The amplification of UV irradiance at the Earth’s surface that is due to successive reflections between the snow-covered ground and the scattering atmosphere is analyzed by a method based on decoupling the atmosphere and the surface functions. For a uniform Lambertian surface the amplification factor for the global irradiance depends only on the product of the surface reflectance and the atmospheric backscatter. It varies with wavelength, reaching a maximum near 320 nm; this maximum is close to 50% for clean snow. In UV-B the amplification depends strongly on tropospheric ozone. For non-Lambertian, nonuniform surfaces it is possible, by the same method, to define effective or average reflectances.
© 1998 Optical Society of America
(030.5620) Coherence and statistical optics : Radiative transfer
(120.5700) Instrumentation, measurement, and metrology : Reflection
(260.0260) Physical optics : Physical optics

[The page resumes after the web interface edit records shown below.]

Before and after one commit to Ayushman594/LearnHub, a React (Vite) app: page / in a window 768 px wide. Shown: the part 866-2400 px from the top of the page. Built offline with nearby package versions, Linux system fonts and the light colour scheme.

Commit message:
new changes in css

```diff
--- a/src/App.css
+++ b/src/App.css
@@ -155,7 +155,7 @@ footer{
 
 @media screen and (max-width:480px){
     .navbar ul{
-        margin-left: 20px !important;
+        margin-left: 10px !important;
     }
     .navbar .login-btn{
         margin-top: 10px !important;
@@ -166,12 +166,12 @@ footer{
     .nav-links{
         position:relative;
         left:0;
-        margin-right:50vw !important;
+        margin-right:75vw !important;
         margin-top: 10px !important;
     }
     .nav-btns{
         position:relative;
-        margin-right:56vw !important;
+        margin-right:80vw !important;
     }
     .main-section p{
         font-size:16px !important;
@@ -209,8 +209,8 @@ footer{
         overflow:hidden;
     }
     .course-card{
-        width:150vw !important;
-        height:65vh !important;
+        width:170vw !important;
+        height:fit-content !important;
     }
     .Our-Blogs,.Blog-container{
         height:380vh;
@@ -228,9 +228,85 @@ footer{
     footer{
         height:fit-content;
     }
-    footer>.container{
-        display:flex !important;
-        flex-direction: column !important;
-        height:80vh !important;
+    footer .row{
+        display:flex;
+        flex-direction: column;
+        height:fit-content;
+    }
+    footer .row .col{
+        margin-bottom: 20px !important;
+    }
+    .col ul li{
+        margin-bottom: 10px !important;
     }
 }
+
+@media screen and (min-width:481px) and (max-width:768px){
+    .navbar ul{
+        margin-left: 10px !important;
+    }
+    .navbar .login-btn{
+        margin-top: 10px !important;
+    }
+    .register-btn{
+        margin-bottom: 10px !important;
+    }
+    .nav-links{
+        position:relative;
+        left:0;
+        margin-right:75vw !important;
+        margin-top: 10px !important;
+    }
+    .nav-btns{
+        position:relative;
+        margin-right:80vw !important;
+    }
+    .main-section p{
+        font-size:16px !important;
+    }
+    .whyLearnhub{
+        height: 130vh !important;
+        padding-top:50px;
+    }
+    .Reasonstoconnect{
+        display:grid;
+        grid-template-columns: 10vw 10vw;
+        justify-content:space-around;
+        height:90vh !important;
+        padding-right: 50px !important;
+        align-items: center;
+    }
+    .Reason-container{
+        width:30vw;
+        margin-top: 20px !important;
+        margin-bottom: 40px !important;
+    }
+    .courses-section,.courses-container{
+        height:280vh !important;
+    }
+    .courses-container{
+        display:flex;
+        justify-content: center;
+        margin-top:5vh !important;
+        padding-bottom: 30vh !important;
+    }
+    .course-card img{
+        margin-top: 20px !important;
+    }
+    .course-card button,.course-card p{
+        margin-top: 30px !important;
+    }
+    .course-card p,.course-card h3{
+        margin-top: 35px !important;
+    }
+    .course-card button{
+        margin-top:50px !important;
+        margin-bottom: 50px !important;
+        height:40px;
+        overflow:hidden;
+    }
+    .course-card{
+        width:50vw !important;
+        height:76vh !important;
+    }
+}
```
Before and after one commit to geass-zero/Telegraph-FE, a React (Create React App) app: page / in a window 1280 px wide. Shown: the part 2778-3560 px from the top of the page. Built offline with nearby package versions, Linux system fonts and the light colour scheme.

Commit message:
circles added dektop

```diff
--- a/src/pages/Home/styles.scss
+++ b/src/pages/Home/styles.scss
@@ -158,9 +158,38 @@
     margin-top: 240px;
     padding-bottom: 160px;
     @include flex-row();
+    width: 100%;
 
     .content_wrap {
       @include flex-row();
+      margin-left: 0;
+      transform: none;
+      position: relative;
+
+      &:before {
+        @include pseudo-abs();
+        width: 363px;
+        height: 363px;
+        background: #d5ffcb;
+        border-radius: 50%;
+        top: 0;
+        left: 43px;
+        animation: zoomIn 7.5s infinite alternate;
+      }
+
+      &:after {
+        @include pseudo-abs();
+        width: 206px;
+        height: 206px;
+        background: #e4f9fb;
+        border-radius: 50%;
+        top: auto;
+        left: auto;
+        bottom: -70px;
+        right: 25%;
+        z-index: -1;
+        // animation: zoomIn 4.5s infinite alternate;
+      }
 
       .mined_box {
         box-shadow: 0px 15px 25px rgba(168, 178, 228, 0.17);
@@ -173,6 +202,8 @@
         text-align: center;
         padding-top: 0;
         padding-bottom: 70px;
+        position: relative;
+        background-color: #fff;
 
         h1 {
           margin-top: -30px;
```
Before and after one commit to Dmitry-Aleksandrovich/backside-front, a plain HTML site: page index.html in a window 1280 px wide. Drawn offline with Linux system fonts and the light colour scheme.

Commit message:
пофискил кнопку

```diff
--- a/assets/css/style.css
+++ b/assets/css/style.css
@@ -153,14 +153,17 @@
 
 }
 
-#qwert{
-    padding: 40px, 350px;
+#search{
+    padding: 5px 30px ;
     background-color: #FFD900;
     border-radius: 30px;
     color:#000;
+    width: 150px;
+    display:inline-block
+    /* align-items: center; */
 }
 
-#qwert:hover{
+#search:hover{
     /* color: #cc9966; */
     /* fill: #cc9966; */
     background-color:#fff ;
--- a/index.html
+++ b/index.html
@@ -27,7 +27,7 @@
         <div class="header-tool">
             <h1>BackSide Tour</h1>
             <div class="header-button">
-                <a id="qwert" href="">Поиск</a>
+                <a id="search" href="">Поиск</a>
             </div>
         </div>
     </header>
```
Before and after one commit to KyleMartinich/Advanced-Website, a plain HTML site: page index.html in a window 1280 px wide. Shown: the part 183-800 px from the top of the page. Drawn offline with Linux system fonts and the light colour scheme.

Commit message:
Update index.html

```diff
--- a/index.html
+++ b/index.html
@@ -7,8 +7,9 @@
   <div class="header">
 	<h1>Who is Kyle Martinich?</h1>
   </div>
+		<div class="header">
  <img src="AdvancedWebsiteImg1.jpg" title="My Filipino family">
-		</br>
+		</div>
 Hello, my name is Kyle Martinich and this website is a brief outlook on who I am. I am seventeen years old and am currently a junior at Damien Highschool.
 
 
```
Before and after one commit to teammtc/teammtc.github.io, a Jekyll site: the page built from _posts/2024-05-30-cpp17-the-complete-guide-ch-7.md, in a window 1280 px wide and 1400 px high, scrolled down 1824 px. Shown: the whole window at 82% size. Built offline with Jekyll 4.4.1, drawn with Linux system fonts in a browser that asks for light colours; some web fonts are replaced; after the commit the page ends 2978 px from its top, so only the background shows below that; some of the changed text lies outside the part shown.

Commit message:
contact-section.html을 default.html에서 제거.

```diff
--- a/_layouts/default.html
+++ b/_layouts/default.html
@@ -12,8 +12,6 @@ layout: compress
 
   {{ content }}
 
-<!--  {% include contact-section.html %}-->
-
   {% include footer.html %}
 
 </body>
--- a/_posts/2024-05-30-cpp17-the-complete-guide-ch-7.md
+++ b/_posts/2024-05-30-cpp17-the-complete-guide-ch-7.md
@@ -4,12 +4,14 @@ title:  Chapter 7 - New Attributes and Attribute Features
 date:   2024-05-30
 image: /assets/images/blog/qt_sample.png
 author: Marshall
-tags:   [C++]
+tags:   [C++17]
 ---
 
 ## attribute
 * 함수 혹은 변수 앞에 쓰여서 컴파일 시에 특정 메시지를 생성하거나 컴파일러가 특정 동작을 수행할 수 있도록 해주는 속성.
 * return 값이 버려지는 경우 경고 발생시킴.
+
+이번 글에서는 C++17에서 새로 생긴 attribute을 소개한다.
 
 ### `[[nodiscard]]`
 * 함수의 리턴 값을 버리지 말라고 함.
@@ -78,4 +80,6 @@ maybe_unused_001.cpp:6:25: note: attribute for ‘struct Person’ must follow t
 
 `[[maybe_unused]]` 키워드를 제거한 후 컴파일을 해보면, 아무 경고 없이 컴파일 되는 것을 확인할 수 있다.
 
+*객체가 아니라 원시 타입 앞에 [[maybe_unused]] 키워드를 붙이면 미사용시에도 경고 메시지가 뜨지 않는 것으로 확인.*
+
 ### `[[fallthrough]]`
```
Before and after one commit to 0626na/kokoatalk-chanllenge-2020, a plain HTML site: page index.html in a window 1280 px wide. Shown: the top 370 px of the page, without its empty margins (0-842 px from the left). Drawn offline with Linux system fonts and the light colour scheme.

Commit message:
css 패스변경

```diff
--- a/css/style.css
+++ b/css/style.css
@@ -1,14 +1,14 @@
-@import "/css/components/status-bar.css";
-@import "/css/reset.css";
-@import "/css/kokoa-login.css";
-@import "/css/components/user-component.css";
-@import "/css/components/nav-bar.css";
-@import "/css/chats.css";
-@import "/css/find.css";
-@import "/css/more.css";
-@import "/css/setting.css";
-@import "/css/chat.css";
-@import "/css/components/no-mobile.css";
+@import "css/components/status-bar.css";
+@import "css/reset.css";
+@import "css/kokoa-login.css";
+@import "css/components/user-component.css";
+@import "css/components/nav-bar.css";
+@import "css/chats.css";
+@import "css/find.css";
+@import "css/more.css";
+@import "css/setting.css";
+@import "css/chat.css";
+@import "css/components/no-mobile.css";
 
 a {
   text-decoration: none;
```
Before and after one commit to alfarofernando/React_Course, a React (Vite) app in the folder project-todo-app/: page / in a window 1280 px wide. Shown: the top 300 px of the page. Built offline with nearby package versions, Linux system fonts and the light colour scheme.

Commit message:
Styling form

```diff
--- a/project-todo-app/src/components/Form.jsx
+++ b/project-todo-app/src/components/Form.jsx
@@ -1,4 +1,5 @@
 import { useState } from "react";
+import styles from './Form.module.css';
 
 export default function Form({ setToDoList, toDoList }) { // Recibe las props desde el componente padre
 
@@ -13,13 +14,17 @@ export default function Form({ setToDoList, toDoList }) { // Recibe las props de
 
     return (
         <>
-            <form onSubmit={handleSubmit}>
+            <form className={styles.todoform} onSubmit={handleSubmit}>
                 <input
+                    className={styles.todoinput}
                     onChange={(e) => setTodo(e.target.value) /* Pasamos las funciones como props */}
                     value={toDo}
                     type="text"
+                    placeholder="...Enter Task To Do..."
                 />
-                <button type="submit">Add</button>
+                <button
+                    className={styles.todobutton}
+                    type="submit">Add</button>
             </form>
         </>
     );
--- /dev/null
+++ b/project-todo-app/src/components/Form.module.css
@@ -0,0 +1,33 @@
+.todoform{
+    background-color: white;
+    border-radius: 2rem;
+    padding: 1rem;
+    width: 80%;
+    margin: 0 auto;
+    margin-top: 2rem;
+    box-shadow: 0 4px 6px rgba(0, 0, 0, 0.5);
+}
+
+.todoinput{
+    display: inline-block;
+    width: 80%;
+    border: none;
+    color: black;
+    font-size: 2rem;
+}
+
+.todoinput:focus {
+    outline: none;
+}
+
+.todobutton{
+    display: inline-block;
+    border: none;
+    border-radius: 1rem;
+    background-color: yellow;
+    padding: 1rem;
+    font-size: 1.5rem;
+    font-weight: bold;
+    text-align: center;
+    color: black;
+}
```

(260.7190) Physical optics : Ultraviolet
Jacqueline Lenoble, "Modeling of the Influence of Snow Reflectance on Ultraviolet Irradiance for Cloudless Sky," Appl. Opt. 37, 2441-2447 (1998)